| 7.2°C Belfast

Amazon halts alcohol sales in Northern Ireland over new Brexit customs rules

Online retailer concerned excise duty will have to be paid twice on alcohol shipments

Close

Amazon orders appear to be largely unaffected by the new trading arrangements. (Aaron Chown/PA)

Amazon orders appear to be largely unaffected by the new trading arrangements. (Aaron Chown/PA)

PA

Amazon orders appear to be largely unaffected by the new trading arrangements. (Aaron Chown/PA)

Amazon has stopped selling wines, beers and spirits to its Northern Ireland customers due to with new customs rules post-Brexit, it has emerged.

ITV News reports that the online retailer is concerned that excise duty will now have to be paid twice on all shipments of alcohol which are sent from the British mainland across the Irish Sea.

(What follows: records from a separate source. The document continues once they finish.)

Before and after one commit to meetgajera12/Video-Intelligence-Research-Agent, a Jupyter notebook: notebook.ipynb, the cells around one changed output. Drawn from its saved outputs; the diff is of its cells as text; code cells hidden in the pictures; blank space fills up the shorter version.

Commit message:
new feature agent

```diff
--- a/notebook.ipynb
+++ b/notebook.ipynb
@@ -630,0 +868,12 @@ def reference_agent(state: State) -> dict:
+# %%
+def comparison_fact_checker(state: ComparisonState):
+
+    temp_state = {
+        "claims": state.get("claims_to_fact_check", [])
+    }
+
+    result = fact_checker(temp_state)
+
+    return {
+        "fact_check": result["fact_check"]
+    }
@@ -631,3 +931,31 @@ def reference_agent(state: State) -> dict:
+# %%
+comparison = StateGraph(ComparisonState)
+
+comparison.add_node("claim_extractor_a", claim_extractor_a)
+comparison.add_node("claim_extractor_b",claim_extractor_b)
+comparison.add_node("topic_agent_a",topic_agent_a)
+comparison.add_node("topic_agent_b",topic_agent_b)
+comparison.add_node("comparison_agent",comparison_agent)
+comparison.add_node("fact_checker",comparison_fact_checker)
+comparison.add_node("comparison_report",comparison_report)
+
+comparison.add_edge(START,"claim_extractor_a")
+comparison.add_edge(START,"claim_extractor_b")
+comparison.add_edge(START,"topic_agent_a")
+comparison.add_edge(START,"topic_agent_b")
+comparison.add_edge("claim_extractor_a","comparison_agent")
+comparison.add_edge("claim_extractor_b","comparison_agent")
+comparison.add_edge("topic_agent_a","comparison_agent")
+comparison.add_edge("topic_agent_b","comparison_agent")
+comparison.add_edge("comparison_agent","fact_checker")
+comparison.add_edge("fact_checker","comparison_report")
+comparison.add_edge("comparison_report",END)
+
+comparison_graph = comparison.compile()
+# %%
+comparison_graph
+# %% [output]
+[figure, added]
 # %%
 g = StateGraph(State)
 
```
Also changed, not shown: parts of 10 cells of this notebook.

Amazon’s suspended orders in Northern Ireland at the end of December, shortly after the UK/EU trade deal was published, and the decision is unlikely to be reversed until the company obtains clarity on the tax situation from HMRC.

One Amazon customer from Belfast, who didn’t wish to be identified, told ITV News his subscription for a delivery of whisky every three months had been cancelled.

“My biggest issue is they will no longer supply any alcohol to Northern Ireland, despite me being a Prime customer and having bought hundreds of items over the past 15 years,” he said.

Industry sources say Amazon is also considering halting the sale of a large number of other products to Northern Irish customers - including pet food, organic food supplements and some over-the-counter medicines - before the end of March when the three-month Brexit customs grace period ends.

From April 1, all deliveries of products of animal origin, sent from mainland Britain to Northern Ireland, will need to be accompanied by Export Health Certificates (EHC) which need to be signed-off by a vet.

Amazon is concerned that the burden of the extra customs paperwork coupled with the requirement for physical checks will be too costly and disruptive, running the risk that lorries carrying thousands of Amazon parcels - many of which won’t require EHCs - get held-up at the border.

Northern Ireland’s online shoppers are already facing fewer choices as big retailers like John Lewis, Dunelm and TK Maxx pause deliveries to here..

In a statement, a spokesperson from Amazon said: “We are planning and preparing for April 1st end of the grace period so we can continue to serve our customers in Northern lreland who count on Amazon with the broadest possible selection of products.”

A government spokesperson said: “These goods will not be taxed twice, and we will issue new guidance clarifying the position to ensure any remaining issues are addressed.”

Belfast Telegraph


Privacy